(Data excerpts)
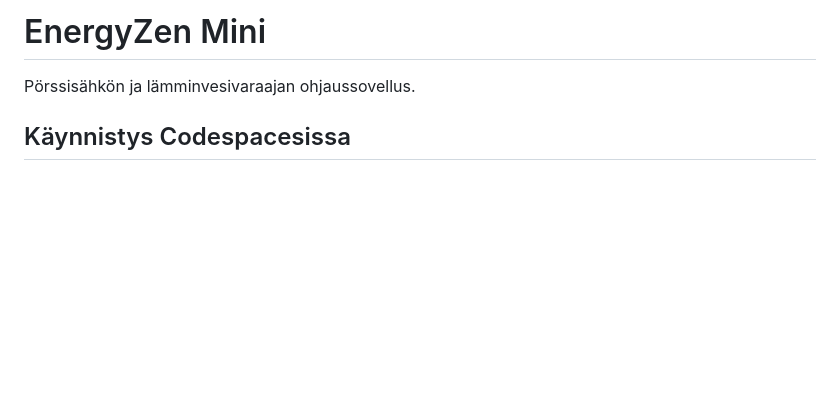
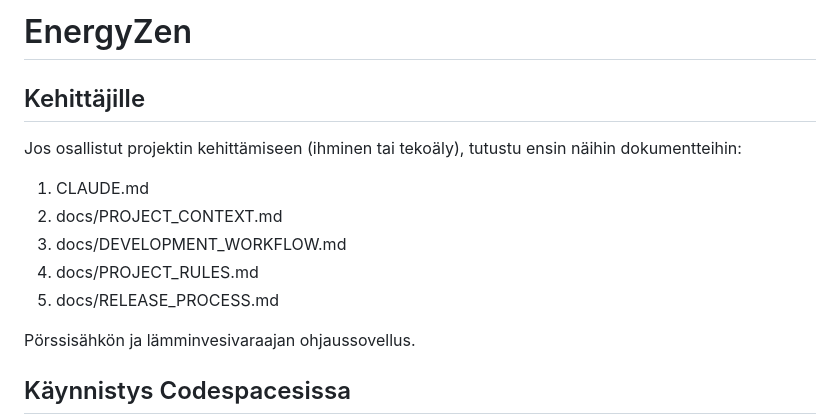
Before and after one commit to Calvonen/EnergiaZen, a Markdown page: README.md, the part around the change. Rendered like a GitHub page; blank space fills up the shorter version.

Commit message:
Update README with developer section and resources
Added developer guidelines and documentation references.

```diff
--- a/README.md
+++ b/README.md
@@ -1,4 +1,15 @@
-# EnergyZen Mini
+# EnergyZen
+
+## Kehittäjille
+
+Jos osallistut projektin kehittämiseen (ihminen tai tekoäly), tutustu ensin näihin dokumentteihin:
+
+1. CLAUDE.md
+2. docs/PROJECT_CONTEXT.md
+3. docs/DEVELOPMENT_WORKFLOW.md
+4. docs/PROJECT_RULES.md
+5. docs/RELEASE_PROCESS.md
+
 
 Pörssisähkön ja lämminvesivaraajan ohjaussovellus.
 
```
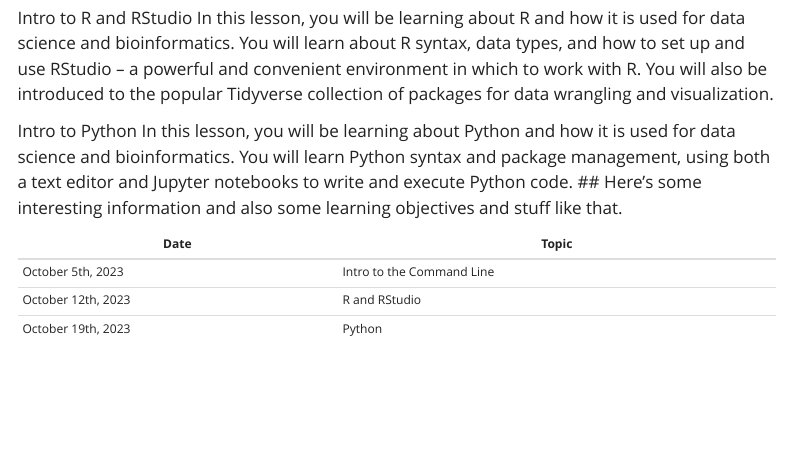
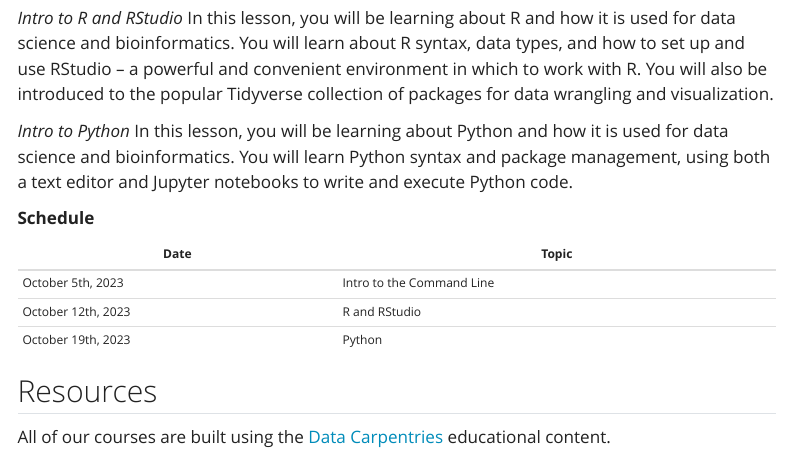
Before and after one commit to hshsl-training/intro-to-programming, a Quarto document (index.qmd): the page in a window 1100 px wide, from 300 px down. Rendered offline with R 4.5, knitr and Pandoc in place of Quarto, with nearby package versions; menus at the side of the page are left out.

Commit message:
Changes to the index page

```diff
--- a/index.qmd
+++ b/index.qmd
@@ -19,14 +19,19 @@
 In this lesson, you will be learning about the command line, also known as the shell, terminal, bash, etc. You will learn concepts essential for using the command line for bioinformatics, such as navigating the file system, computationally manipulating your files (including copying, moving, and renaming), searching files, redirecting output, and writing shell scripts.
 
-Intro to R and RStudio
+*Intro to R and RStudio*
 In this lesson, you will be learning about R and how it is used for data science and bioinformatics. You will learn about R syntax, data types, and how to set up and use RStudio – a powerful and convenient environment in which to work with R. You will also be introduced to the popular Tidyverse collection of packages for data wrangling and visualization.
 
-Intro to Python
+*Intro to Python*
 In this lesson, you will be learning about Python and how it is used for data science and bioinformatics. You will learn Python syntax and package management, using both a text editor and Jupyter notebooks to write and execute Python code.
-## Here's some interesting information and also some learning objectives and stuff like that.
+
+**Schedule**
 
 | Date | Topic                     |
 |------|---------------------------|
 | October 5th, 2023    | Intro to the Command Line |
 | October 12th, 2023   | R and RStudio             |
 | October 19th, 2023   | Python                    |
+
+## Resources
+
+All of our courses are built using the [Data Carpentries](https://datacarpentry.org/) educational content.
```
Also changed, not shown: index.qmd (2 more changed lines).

- WHAT YOU ARE ASKED TO DO -
An exact copy of all the records is required, with the pictures omitted.

- ANSWER BOX -
Before and after one commit to Calvonen/EnergiaZen, a Markdown page: README.md, the part around the change. Rendered like a GitHub page; blank space fills up the shorter version.

Commit message:
Update README with developer section and resources
Added developer guidelines and documentation references.

```diff
--- a/README.md
+++ b/README.md
@@ -1,4 +1,15 @@
-# EnergyZen Mini
+# EnergyZen
+
+## Kehittäjille
+
+Jos osallistut projektin kehittämiseen (ihminen tai tekoäly), tutustu ensin näihin dokumentteihin:
+
+1. CLAUDE.md
+2. docs/PROJECT_CONTEXT.md
+3. docs/DEVELOPMENT_WORKFLOW.md
+4. docs/PROJECT_RULES.md
+5. docs/RELEASE_PROCESS.md
+
 
 Pörssisähkön ja lämminvesivaraajan ohjaussovellus.
 
```
Before and after one commit to hshsl-training/intro-to-programming, a Quarto document (index.qmd): the page in a window 1100 px wide, from 300 px down. Rendered offline with R 4.5, knitr and Pandoc in place of Quarto, with nearby package versions; menus at the side of the page are left out.

Commit message:
Changes to the index page

```diff
--- a/index.qmd
+++ b/index.qmd
@@ -19,14 +19,19 @@
 In this lesson, you will be learning about the command line, also known as the shell, terminal, bash, etc. You will learn concepts essential for using the command line for bioinformatics, such as navigating the file system, computationally manipulating your files (including copying, moving, and renaming), searching files, redirecting output, and writing shell scripts.
 
-Intro to R and RStudio
+*Intro to R and RStudio*
 In this lesson, you will be learning about R and how it is used for data science and bioinformatics. You will learn about R syntax, data types, and how to set up and use RStudio – a powerful and convenient environment in which to work with R. You will also be introduced to the popular Tidyverse collection of packages for data wrangling and visualization.
 
-Intro to Python
+*Intro to Python*
 In this lesson, you will be learning about Python and how it is used for data science and bioinformatics. You will learn Python syntax and package management, using both a text editor and Jupyter notebooks to write and execute Python code.
-## Here's some interesting information and also some learning objectives and stuff like that.
+
+**Schedule**
 
 | Date | Topic                     |
 |------|---------------------------|
 | October 5th, 2023    | Intro to the Command Line |
 | October 12th, 2023   | R and RStudio             |
 | October 19th, 2023   | Python                    |
+
+## Resources
+
+All of our courses are built using the [Data Carpentries](https://datacarpentry.org/) educational content.
```
Also changed, not shown: index.qmd (2 more changed lines).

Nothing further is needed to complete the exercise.